Segment Start: Entries supplied

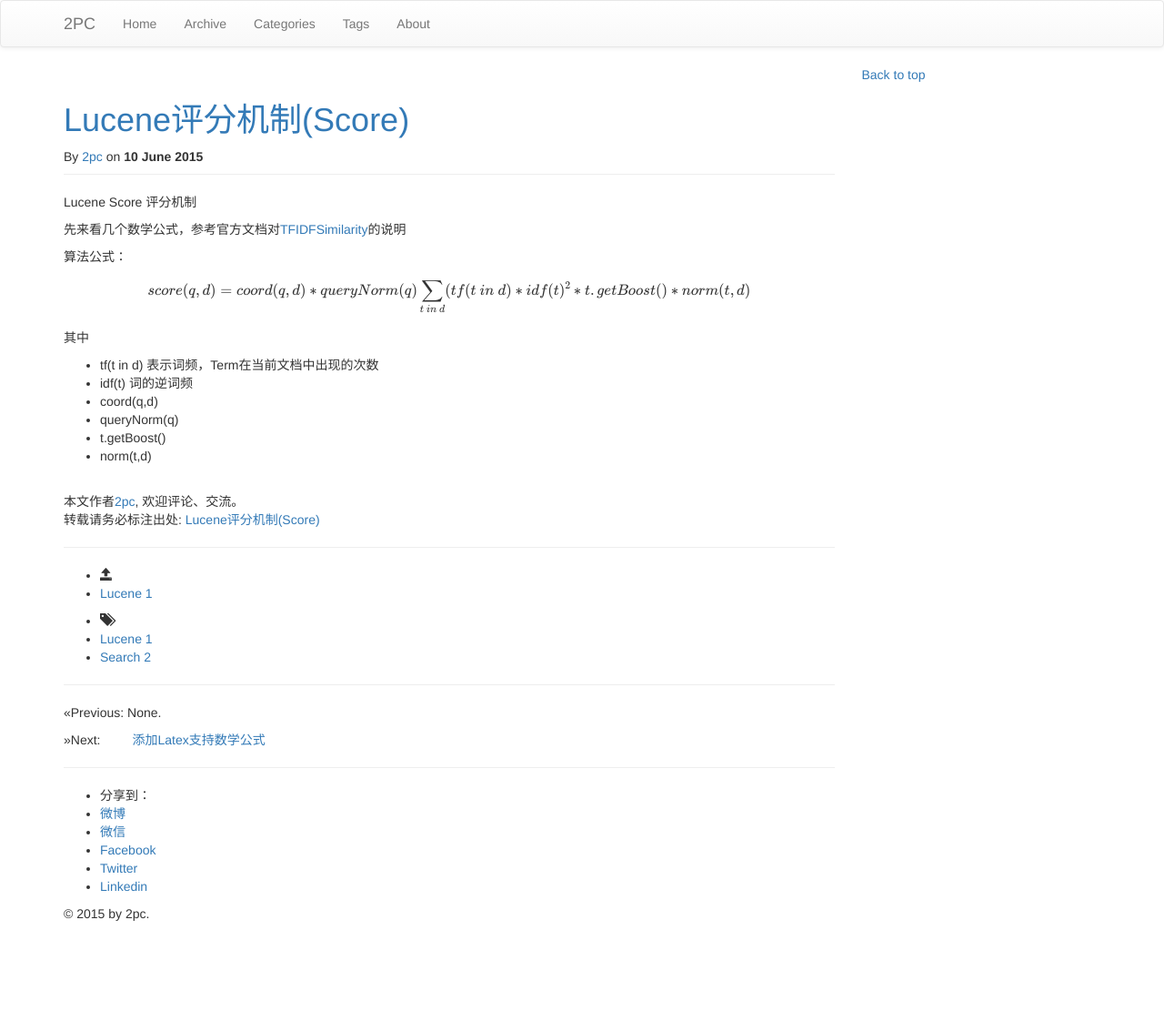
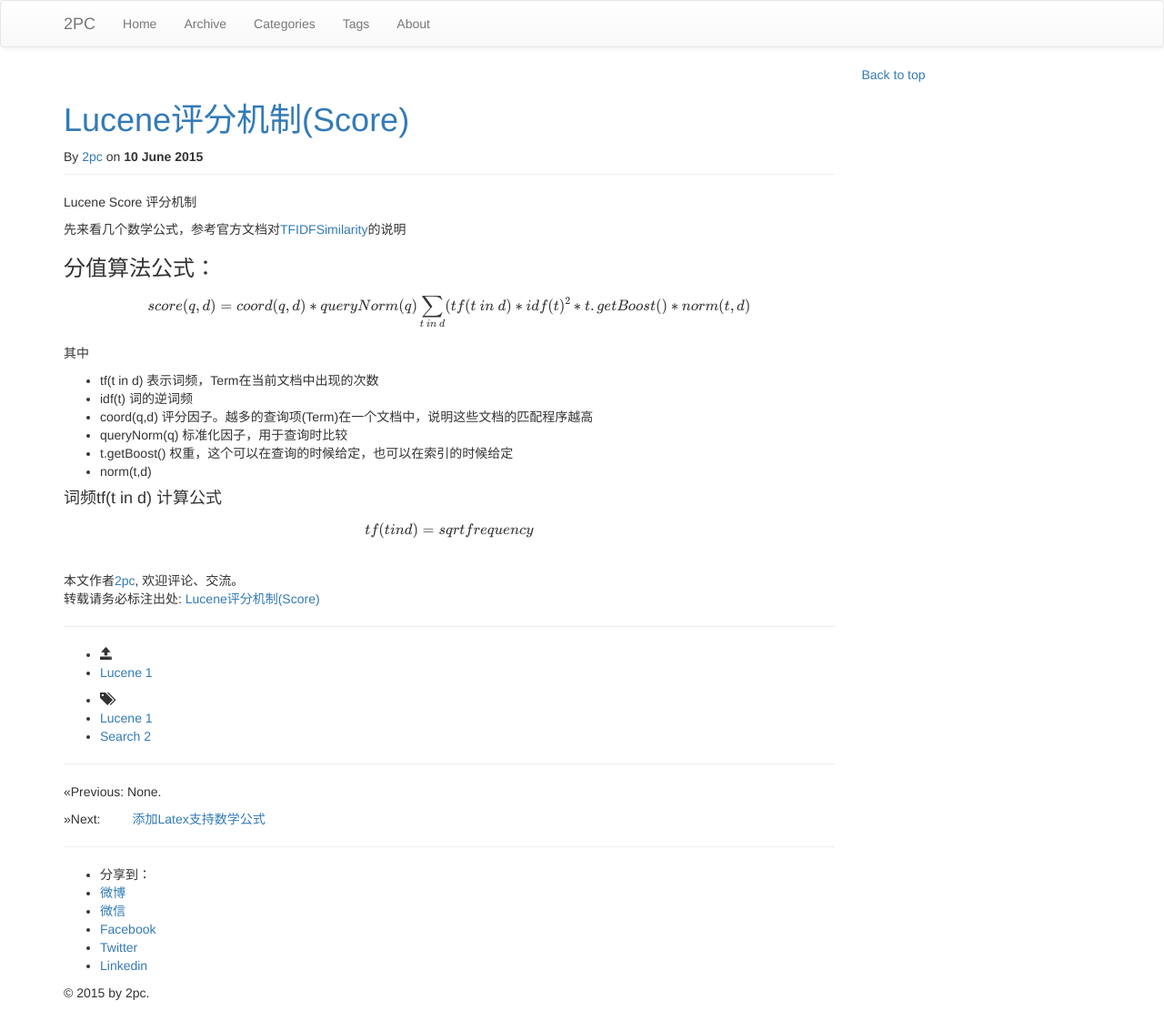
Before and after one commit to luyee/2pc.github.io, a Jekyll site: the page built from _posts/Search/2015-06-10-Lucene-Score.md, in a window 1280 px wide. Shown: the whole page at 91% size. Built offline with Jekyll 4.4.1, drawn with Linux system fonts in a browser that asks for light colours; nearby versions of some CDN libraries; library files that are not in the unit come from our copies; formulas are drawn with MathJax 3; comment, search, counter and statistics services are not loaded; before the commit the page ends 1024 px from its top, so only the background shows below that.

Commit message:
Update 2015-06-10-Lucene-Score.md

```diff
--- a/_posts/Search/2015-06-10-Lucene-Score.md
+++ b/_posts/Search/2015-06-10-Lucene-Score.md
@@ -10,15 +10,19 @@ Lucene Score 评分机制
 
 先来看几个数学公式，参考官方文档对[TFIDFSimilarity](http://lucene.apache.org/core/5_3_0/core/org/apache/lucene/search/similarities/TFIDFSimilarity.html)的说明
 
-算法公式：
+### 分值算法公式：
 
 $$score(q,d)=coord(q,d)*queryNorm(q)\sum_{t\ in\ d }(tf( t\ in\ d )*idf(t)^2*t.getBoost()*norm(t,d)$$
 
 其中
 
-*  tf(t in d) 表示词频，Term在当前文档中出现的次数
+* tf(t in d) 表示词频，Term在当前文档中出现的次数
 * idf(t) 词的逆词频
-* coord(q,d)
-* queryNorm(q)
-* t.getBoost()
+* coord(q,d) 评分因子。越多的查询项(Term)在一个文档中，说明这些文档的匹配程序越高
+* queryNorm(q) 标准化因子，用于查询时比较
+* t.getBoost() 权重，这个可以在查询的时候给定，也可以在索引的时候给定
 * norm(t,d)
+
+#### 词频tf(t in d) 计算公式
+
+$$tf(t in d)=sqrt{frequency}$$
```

Segment End: Entries supplied

Exercise:
Above are the records. How many of their lines hold "表示词频"? Answer with the number alone.

Result of the exercise:
2